Increasingly, solar companies are working with farmers to install solar panels on their land. Photovoltaic arrays are decidedly low-impact, meaning farmers can continue to raise livestock or grow crops on land covered in solar panels.
Many farmers are turning to solar to cut electricity costs. A lemon and avocado grower in California relies on two photovoltaic arrays to save the company half a million dollars a year. Smaller outfits are using solar panels locally to power electric fences, wells, irrigation systems and other equipment. This helps farmers save money on the cost of building power lines to bring electricity to remote parts of their farms. Nationally, around 8,000 farms generate solar power onsite.

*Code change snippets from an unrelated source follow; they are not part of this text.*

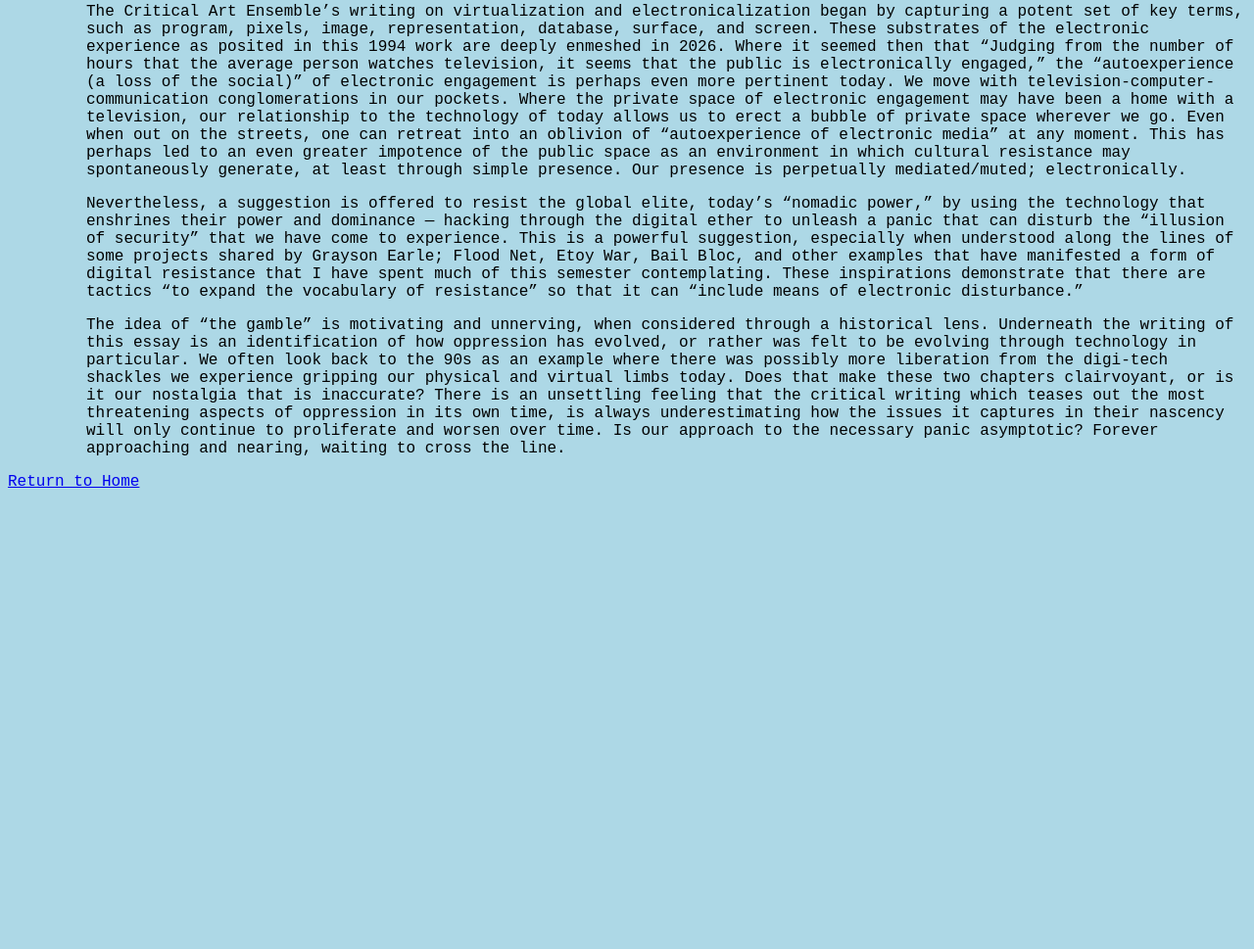
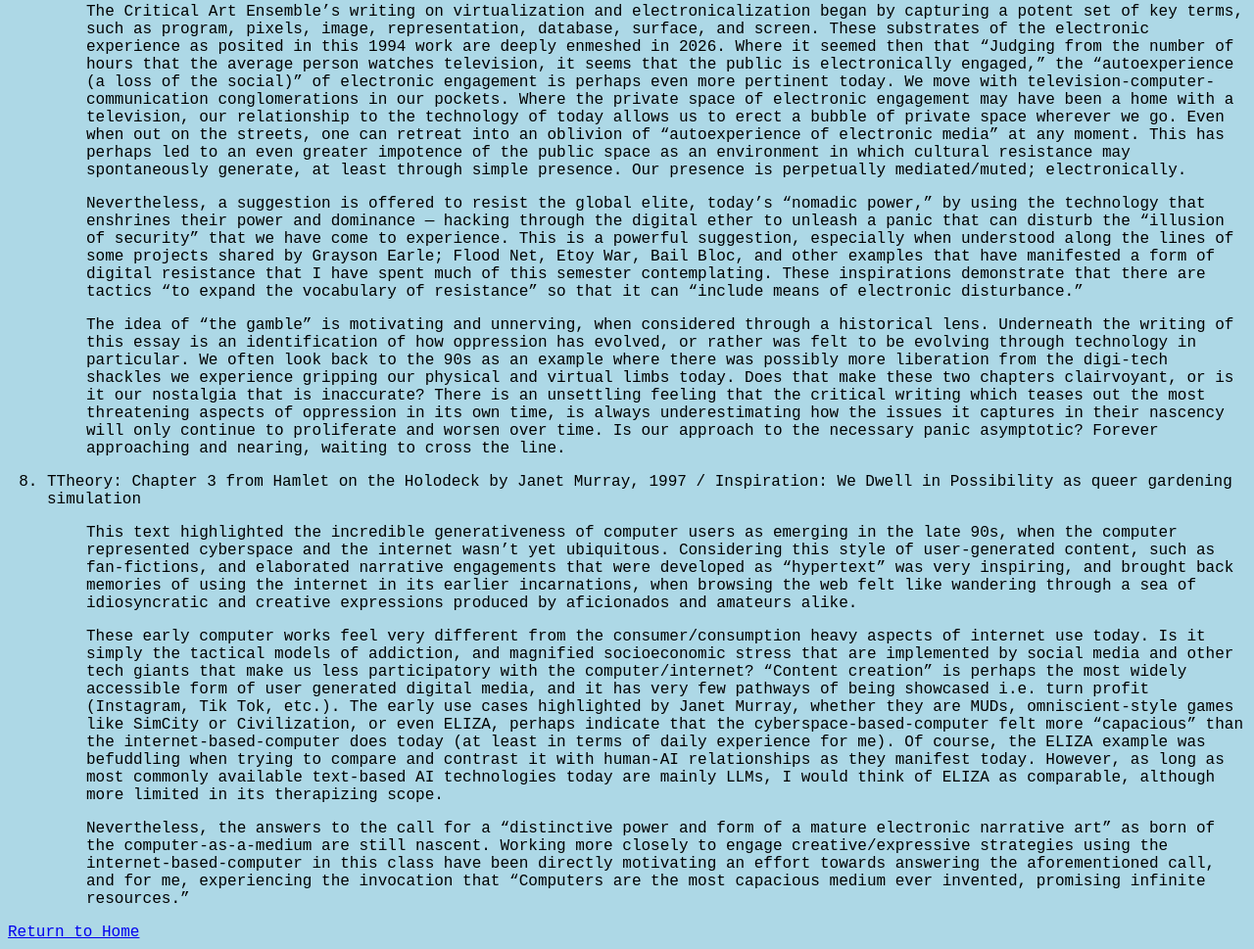
Before and after one commit to shreymendiratta/ima750, a plain HTML site: page blogEntries.html in a window 1280 px wide. Shown: the part 3116-4085 px from the top of the page at 98% size. Before the commit the page ends 3625 px from the top, so only its background shows below. Drawn offline with Linux system fonts and the light colour scheme.

Commit message:
Update blogEntries.html

```diff
--- a/blogEntries.html
+++ b/blogEntries.html
@@ -55,6 +55,14 @@
 </p>
 The idea of “the gamble” is motivating and unnerving, when considered through a historical lens. Underneath the writing of this essay is an identification of how oppression has evolved, or rather was felt to be evolving through technology in particular. We often look back to the 90s as an example where there was possibly more liberation from the digi-tech shackles we experience gripping our physical and virtual limbs today. Does that make these two chapters clairvoyant, or is it our nostalgia that is inaccurate? There is an unsettling feeling that the critical writing which teases out the most threatening aspects of oppression in its own time, is always underestimating how the issues it captures in their nascency will only continue to proliferate and worsen over time. Is our approach to the necessary panic asymptotic? Forever approaching and nearing, waiting to cross the line.
 </p></ul>
+        </li>
+         <li>TTheory: Chapter 3 from Hamlet on the Holodeck by Janet Murray, 1997 / Inspiration: We Dwell in Possibility as queer gardening simulation
+        <ul><p>This text highlighted the incredible generativeness of computer users as emerging in the late 90s, when the computer represented cyberspace and the internet wasn’t yet ubiquitous. Considering this style of user-generated content, such as fan-fictions, and elaborated narrative engagements that were developed as “hypertext” was very inspiring, and brought back memories of using the internet in its earlier incarnations, when browsing the web felt like wandering through a sea of idiosyncratic and creative expressions produced by aficionados and amateurs alike.
+</p>
+<p>These early computer works feel very different from the consumer/consumption heavy aspects of internet use today. Is it simply the tactical models of addiction, and magnified socioeconomic stress that are implemented by social media and other tech giants that make us less participatory with the computer/internet? “Content creation” is perhaps the most widely accessible form of user generated digital media, and it has very few pathways of being showcased i.e. turn profit (Instagram, Tik Tok, etc.). The early use cases highlighted by Janet Murray, whether they are MUDs, omniscient-style games like SimCity or Civilization, or even ELIZA, perhaps indicate that the cyberspace-based-computer felt more “capacious” than the internet-based-computer does today (at least in terms of daily experience for me). Of course, the ELIZA example was befuddling when trying to compare and contrast it with human-AI relationships as they manifest today. However, as long as most commonly available text-based AI technologies today are mainly LLMs, I would think of ELIZA as comparable, although more limited in its therapizing scope.
+</p>
+Nevertheless, the answers to the call for a “distinctive power and form of a mature electronic narrative art” as born of the computer-as-a-medium are still nascent. Working more closely to engage creative/expressive strategies using the internet-based-computer in this class have been directly motivating an effort towards answering the aforementioned call, and for me, experiencing the invocation that “Computers are the most capacious medium ever invented, promising infinite resources.”</p></ul>
+           </li>
     </ol>
   </body>
   <a href="https://shreymendiratta.github.io/ima750/">Return to Home</a>
```
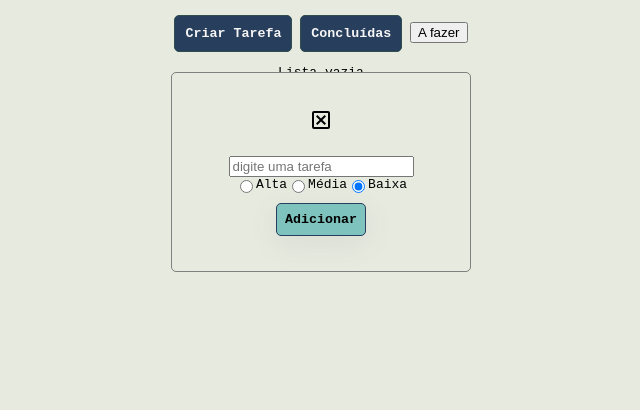
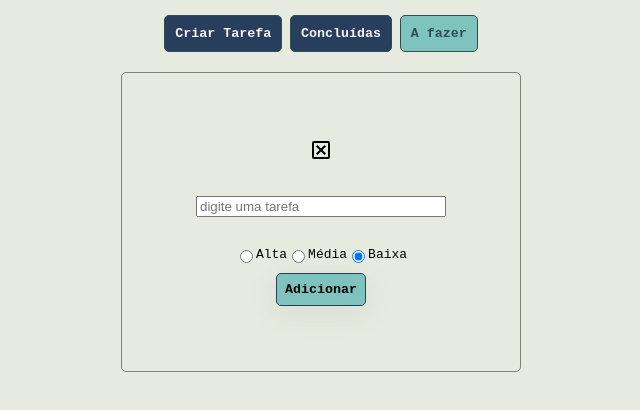
Before and after one commit to chicodevbr/to-do-list, a plain HTML site: page index.html in a window 1280 px wide. Both pictures are taken after a click on the button "Criar Tarefa". Shown: the part 50-460 px from the top of the page, without its empty margins (319-959 px from the left). Drawn offline with Linux system fonts and the light colour scheme.

Commit message:
fix btn close and modal create tasks

```diff
--- a/style.css
+++ b/style.css
@@ -29,8 +29,8 @@ header {
   margin: 0 auto;
   padding-top: 20px;
   padding: 10px;
-  width: 300px;
-  height: 200px;
+  width: 400px;
+  height: 300px;
   background-color: #e7eadf;
   border: 1px solid grey;
   border-radius: 5px;
@@ -56,6 +56,7 @@ header {
   box-shadow: rgb(100 100 111 / 10%) 0px 7px 29px 0px;
   background: #7ec3be;
   margin-top: 10px;
+  margin-bottom: 60px;
   font-weight: bold;
   color: black;
   cursor: pointer;
@@ -104,14 +105,34 @@ header {
   bottom: 0;
   left: 0;
   right: 0;
-  margin-top: 0px;
-  margin-bottom: 20px;
+  margin-top: 60px;
 }
 
 #taskchecked {
   margin-top: 20px;
 }
 
-.line-through {
+.isComplete {
   text-decoration: line-through;
 }
+
+.btn-show-add-tasks-not-done {
+  font-family: monospace;
+  border: 1px solid DarkSlateGray;
+  border-radius: 5px;
+  padding: 10px;
+  background: #7ec3be;
+  font-weight: bold;
+  color: DarkSlateGray;
+  cursor: pointer;
+}
+
+.lista-vazia {
+  margin-top: 40px;
+  font-size: 1.5rem;
+}
+
+#new-task {
+  width: 250px;
+  margin: 30px;
+}
```
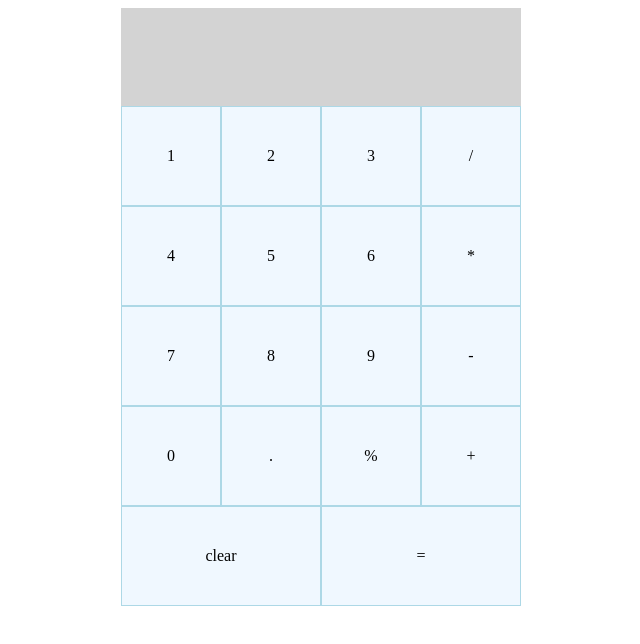
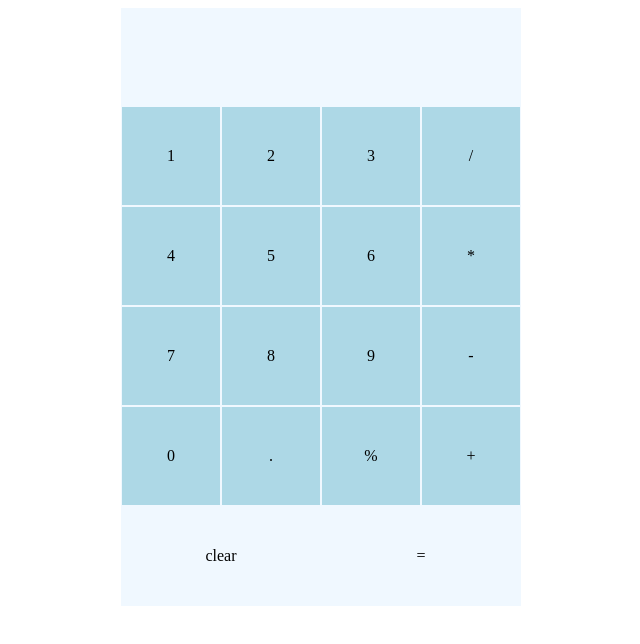
Before and after one commit to yazanalkherret/web-calculator, a plain HTML site: page index.html in a window 1280 px wide. Shown: the whole page, without its empty margins (319-959 px from the left). Drawn offline with Linux system fonts and the light colour scheme.

Commit message:
Minor changes

```diff
--- a/script.js
+++ b/script.js
@@ -111,6 +111,9 @@ function addOperatorsEventListeners(buttonArray){
     const display = document.querySelector("#display");
     buttonArray.forEach((button) => {
         button.addEventListener('click', () => {
+            if(operator){
+                calculateAndShowResult();
+            }
             firstNum = Number(display.textContent);
             operator = button.textContent;
             display.textContent = '';
@@ -124,11 +127,13 @@ function calculateAndShowResult() {
     display.textContent = '';
     let result = operate(firstNum,secondNum,operator);
     updateDisplay(result);
-    operator = ''; //to reset operator
 }
 
 function addEqualEventListener(button) {
-    button.addEventListener('click', calculateAndShowResult);
+    button.addEventListener('click', () => {
+        calculateAndShowResult();
+        operator = ''; //to reset operator
+    });
 }
 
 function addClearEventListenr(button) {
--- a/style.css
+++ b/style.css
@@ -10,7 +10,7 @@ body {
     width: 400px;
     height: 98px;
     display: flex;
-    background-color: lightgray;
+    background-color: aliceblue;
     align-items: center;
     justify-content: right;
 }
@@ -42,13 +42,13 @@ body {
 }
 
 .button {
-    background-color: aliceblue;
+    background-color: lightblue;
     width: 98px;
     height: 98px;
     display: flex;
     align-items: center;
     justify-content: center;
-    border: solid 1px lightblue;
+    border: solid 1px aliceblue;
 }
 
 
```
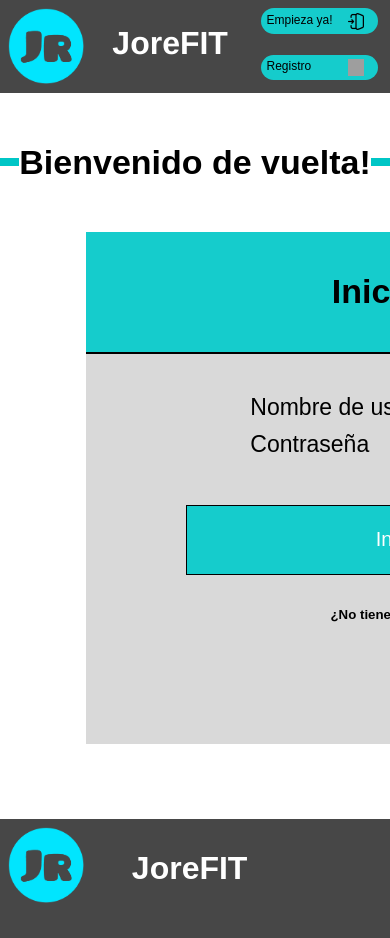
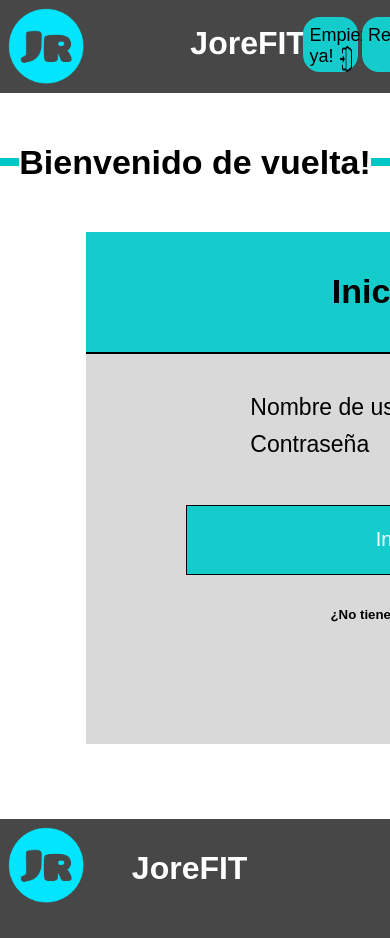
Before and after one commit to JoanCasanovasSalvatella/JoreFit, an Angular app: page /login in a window 390 px wide. Shown: the top 938 px of the page. Built offline with nearby package versions, Linux system fonts and the light colour scheme; grey boxes are pictures that could not be loaded.

Commit message:
jorefit index para mobil

```diff
--- a/src/app/app.component.css
+++ b/src/app/app.component.css
@@ -31,7 +31,8 @@ h1.title{
 }
 
 div.gestion{
-  margin-left: 20vw;
+  margin-left: 18vw;
+  display: flex;
 }
 
 button.gestiones{
@@ -39,8 +40,8 @@ button.gestiones{
   margin-right: 1vw; /*Disseño responsive*/
   padding-top: 1vh;
   padding-bottom: 1vh;
-  width: 15vw;
-  height: 6.5vh;
+  width: 14vw;
+  height: 5vh;
   text-align: left;
   background-color: #15CCCC;
   color: black;
@@ -51,6 +52,10 @@ button.gestiones{
   min-height: 6.5vh;
 }
 
+button.gestiones:hover{
+  color: white;
+}
+
 .login, .signin{
   width: 3vw;
   height: 3vh;
@@ -58,27 +63,41 @@ button.gestiones{
   display: flex;
 }
 
-@media (max-width: 480px) {
+.login:hover, .signin:hover{
+  width: 3vw;
+  height: 3vh;
+  float: right;
+  display: flex;
+}
+
+@media (max-width: 320px){
+  .header{
+    max-width: 165.3vw;
+    width: 165.3vw;
+  }
+
   div.gestion{
-    margin-left: 7vw;
+    margin-left: 0;
     display: grid;
     gap: 0;
+    background-color:#474747;
+    padding-left: 65.5vw;
   }
 
   button.gestiones{
     margin-top: 1vh;
-    margin-right: 1vw; /*Disseño responsive*/
+    margin-right: 1vw;
     padding-top: 0.5vh;
     padding-bottom: 0.5vh;
-    width: 30vw;
-    height: 2vh;
-    text-align: left;
+    width: 35vw;
+    height: 4vh;
+    text-align: center;
     background-color: #15CCCC;
     color: black;
     border: none;
     border-radius: 2vh;
-    font-size: 12px;
-    min-width: 10vw;
+    font-size: 14px;
+    min-width: 12vw;
     min-height: 3vh;
   }
 
@@ -89,17 +108,15 @@ button.gestiones{
     margin-right: 2vw;
   }
 
-  /*Propiedades del titulo de la app para mobil*/
   h1.title{
-    width: 11vw;
+    width: 100%;
     height: 11vh;
     text-align: center;
     margin-top: 3vh;
     color: white;
-    /*font-family: Impact*/
     font-family: Helvetica;
-    margin-left: 5vw;
-    margin-right: 20vw;
+    margin-left: 0;
+    margin-right: 0;
     min-height: 9vh;
   }
 }
```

Many are leasing their fields to solar developers in need of flat land clear of trees and other obstructions. This practice has become so popular that the Solar Energy Industries Association published a guide for landowners. Recently, former president Jimmy Carter got in on the act. He set up a community solar array on his Georgia peanut farm nearly 40 years after he installed solar panels at the White House.